Mark H. Ebell, MD, MS; Roland Grad, MD, MSc,


Am Fam Physician. 2018;97(9):581-588. 

In This Article

Diabetes Mellitus and Thyroid Disease

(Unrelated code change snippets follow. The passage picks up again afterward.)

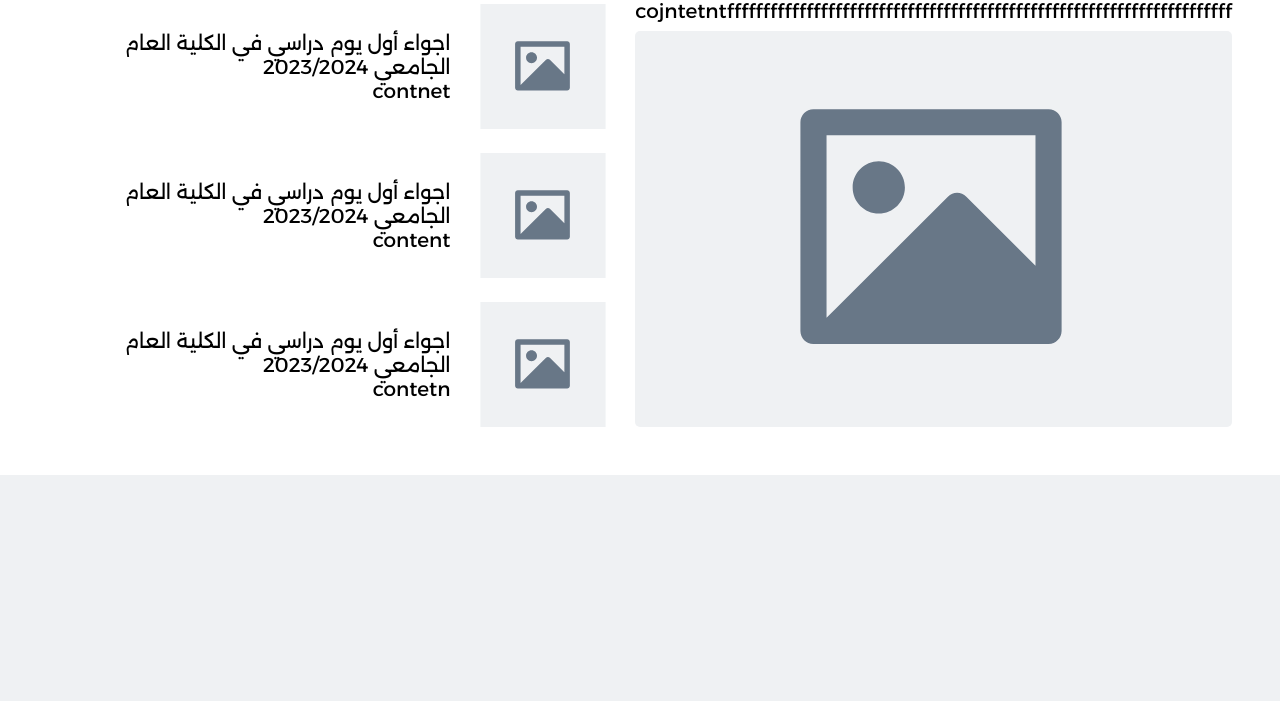
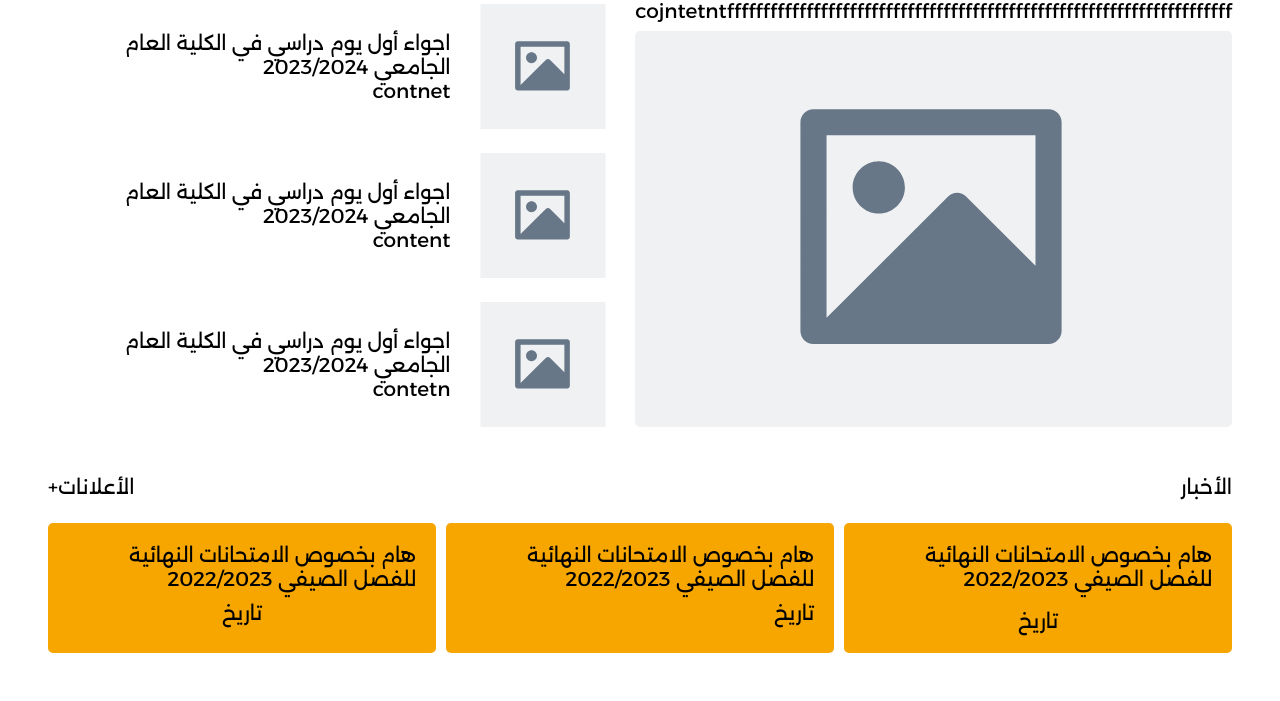
Before and after one commit to Ali-Al-Khuwaja/project_cis, a PHP site: page /html/index.html in a window 1280 px wide. Shown: the part 1214-1915 px from the top of the page. Before the commit the page ends 1689 px from the top, so only its background shows below. Run offline with PHP 8.4, Linux system fonts and the light colour scheme.

Commit message:
make ads section

```diff
--- a/assets/css/landing_page.css
+++ b/assets/css/landing_page.css
@@ -4,7 +4,9 @@
 }
 
 :root {
-    --white: #ffffff
+    --white: #ffffff;
+    --orange: #f7a600;
+    --blue: #3f4f99;
 }
 
 html {
@@ -69,13 +71,13 @@ details ul {
     position: absolute;
     top: 40px;
     background: #3C3C3C;
-    color: white;
+    color: var(--white);
     padding: 25px;
     border-radius: 5px;
 }
 
 details a {
-    color: white;
+    color: var(--white);
     text-decoration: none;
 }
 
@@ -130,7 +132,6 @@ summary {
     flex-direction: row;
     justify-content: center;
     align-items: center;
-    /* overflow: hidden; */
     padding: 0px;
     align-content: center;
     flex-wrap: nowrap;
@@ -224,12 +225,12 @@ summary {
     flex-direction: column;
     justify-content: center;
     align-items: center;
-    background-color: #f7a600;
+    background-color: var(--orange);
     padding: 0px;
     align-content: center;
     flex-wrap: nowrap;
     gap: 10px;
-    border-color: #ffffff;
+    border-color: var(--white);
     border-style: solid;
     border-top-width: 0px;
     border-bottom-width: 0px;
@@ -243,7 +244,7 @@ summary {
     flex-direction: column;
     justify-content: center;
     align-items: center;
-    background-color: #3f4f99;
+    background-color: var(--blue);
     overflow: hidden;
     padding: 0px;
     align-content: center;
@@ -251,7 +252,7 @@ summary {
     gap: 0;
     /* position: absolute; */
     border-radius: 0px 0px 0px 0px;
-    border-color: #ffffff;
+    border-color: var(--white);
     border-style: solid;
     border-top-width: 0px;
     border-bottom-width: 0px;
@@ -273,7 +274,7 @@ summary {
     justify-content: space-evenly;
     align-items: center;
     padding: 24px;
-    background-color: #f7a600;
+    background-color: var(--orange);
     overflow: hidden;
     align-content: center;
     flex-wrap: nowrap;
@@ -383,3 +384,38 @@ summary {
     width: 100%;
     object-fit: cover;
 }
+
+.announcements-section {
+    align-items: center;
+    background-color: var(--white);
+    display: flex;
+    flex-direction: column;
+    gap: 24px;
+    padding: 0 48px 48px;
+    width: 100%;
+}
+
+.announcements-section :first-child {
+    align-items: center;
+    display: flex;
+    justify-content: space-between;
+    width: 100%;
+}
+
+.announcements-section :last-child {
+    align-items: center;
+    display: flex;
+    gap: 10px;
+}
+
+.ad {
+    background-color: var(--orange);
+    border-radius: 5px;
+    flex-direction: column;
+    height: 130px;
+    justify-content: flex-start;
+    padding: 20px;
+    width: 100%;
+    gap: 10px;
+    display: flex;
+}
--- a/html/index.html
+++ b/html/index.html
@@ -174,6 +174,26 @@
             </div>
 
         </div>
+        <div class="announcements-section">
+            <div>
+                <p>الأخبار</p>
+                <p>الأعلانات+</p>
+            </div>
+            <div>
+                <div class="ad">
+                    <p>هام بخصوص الامتحانات النهائية للفصل الصيفي 2022/2023</p>
+                    <p>تاريخ</p>
+                </div>
+                <div class="ad">
+                    <p>هام بخصوص الامتحانات النهائية للفصل الصيفي 2022/2023</p>
+                    <p>تاريخ</p>
+                </div>
+                <div class="ad">
+                    <p>هام بخصوص الامتحانات النهائية للفصل الصيفي 2022/2023</p>
+                    <p>تاريخ</p>
+                </div>
+            </div>
+        </div>
     </main>
     <footer></footer>
 </body>
```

Three POEMs addressed the management of type 2 diabetes (Table 3).[17–20] In Study 8, a well-designed U.S. randomized trial confirmed what had been previously observed in a number of European studies: routine self-monitoring in patients with type 2 diabetes who are not taking insulin does not improve any clinical outcomes.[17] Patients should have a glucometer and can use it when they are sick or symptomatic from diabetes, but routine use is not needed. Study 9 is a long-term follow-up to the landmark ACCORD (Action to Control Cardiovascular Risk in Diabetes) trial. Like the ACCORD trial, it found that although patients randomized to tighter glycemic control had lower mean A1C levels, they also continued to have a greater risk of cardiovascular events.[18] Study 10 is a systematic review of the accuracy of A1C levels and fasting glucose levels at identifying patients with an abnormal glucose tolerance test. Neither test was sensitive (25% to 49%), although fasting glucose levels were more specific, providing moderately strong evidence for abnormal glucose tolerance when elevated.[19] The final study in this group, Study 11, provides guidance on how to treat patients with subclinical hypothyroidism. This randomized trial of patients 65 years and older with moderately elevated thyroid-stimulating hormone levels but no or minimal symptoms found that if the level is between 4.6 and 10.0 mIU per mL, it often normalizes on repeat testing, and treating this group does not improve symptoms.[20]